[Code change snippets]

________________

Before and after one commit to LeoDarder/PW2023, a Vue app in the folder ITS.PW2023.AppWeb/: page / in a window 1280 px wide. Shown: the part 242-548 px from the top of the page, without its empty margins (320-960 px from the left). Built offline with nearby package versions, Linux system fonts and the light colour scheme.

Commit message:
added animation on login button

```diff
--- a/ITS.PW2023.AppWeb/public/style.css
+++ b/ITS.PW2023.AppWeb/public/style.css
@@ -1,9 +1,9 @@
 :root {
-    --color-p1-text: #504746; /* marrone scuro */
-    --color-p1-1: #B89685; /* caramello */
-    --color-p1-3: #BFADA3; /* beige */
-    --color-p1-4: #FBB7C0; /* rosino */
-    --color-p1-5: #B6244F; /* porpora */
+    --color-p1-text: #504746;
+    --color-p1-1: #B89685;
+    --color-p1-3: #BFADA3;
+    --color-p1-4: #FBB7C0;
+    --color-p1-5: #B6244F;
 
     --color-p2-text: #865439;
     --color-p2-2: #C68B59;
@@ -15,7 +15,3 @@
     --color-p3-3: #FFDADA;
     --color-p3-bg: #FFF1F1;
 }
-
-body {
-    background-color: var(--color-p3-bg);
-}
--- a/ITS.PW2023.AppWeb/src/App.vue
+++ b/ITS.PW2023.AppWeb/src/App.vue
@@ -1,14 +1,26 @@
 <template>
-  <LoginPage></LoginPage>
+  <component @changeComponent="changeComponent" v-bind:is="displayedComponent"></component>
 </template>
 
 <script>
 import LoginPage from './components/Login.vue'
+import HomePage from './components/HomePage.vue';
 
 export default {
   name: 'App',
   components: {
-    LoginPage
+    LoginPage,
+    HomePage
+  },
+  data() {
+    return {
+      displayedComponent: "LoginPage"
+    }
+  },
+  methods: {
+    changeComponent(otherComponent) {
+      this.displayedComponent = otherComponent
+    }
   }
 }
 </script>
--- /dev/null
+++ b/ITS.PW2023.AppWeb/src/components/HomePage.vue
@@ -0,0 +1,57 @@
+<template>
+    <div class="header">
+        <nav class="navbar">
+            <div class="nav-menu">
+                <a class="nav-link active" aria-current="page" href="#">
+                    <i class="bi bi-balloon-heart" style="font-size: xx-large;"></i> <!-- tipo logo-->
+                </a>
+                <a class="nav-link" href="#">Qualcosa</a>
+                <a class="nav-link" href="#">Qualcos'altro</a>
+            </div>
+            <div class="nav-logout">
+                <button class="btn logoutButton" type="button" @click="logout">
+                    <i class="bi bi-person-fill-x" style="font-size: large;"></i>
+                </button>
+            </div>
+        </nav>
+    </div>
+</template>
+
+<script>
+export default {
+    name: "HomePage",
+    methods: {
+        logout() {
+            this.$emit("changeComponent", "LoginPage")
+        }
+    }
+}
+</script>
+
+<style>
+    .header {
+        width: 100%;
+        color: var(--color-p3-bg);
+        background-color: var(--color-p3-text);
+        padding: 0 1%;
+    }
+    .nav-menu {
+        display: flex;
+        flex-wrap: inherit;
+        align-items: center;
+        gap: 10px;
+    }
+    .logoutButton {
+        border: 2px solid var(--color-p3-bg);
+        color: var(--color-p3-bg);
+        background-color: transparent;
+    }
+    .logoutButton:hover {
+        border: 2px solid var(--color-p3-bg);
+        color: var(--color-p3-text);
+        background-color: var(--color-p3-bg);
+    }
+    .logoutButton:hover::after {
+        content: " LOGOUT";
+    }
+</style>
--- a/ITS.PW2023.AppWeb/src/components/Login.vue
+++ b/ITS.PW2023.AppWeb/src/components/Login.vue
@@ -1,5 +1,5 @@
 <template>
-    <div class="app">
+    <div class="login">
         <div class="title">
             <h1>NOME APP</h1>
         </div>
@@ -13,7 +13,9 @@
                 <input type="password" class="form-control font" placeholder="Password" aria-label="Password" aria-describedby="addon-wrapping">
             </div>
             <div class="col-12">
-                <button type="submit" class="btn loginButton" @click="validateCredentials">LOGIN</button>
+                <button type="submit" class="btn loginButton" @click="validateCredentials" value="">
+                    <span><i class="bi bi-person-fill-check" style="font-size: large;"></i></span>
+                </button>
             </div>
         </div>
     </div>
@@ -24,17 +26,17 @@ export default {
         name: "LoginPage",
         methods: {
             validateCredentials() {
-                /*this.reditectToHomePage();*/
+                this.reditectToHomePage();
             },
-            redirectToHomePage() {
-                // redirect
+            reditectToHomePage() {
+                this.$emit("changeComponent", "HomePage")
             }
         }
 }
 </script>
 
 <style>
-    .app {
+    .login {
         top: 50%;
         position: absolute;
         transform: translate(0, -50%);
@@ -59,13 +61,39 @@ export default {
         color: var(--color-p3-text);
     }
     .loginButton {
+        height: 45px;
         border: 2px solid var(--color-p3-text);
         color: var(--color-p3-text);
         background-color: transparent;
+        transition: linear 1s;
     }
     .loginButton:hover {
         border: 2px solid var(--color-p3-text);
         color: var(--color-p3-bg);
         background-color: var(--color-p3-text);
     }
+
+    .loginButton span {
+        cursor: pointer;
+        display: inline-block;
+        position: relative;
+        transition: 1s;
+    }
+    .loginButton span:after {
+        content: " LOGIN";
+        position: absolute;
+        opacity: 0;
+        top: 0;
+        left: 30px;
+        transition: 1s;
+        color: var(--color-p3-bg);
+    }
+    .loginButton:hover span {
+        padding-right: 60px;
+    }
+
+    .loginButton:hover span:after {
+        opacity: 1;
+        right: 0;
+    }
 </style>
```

________________

Copy out each line of the records above that includes "validateCredentials".

-                <button type="submit" class="btn loginButton" @click="validateCredentials">LOGIN</button>
+                <button type="submit" class="btn loginButton" @click="validateCredentials" value="">
             validateCredentials() {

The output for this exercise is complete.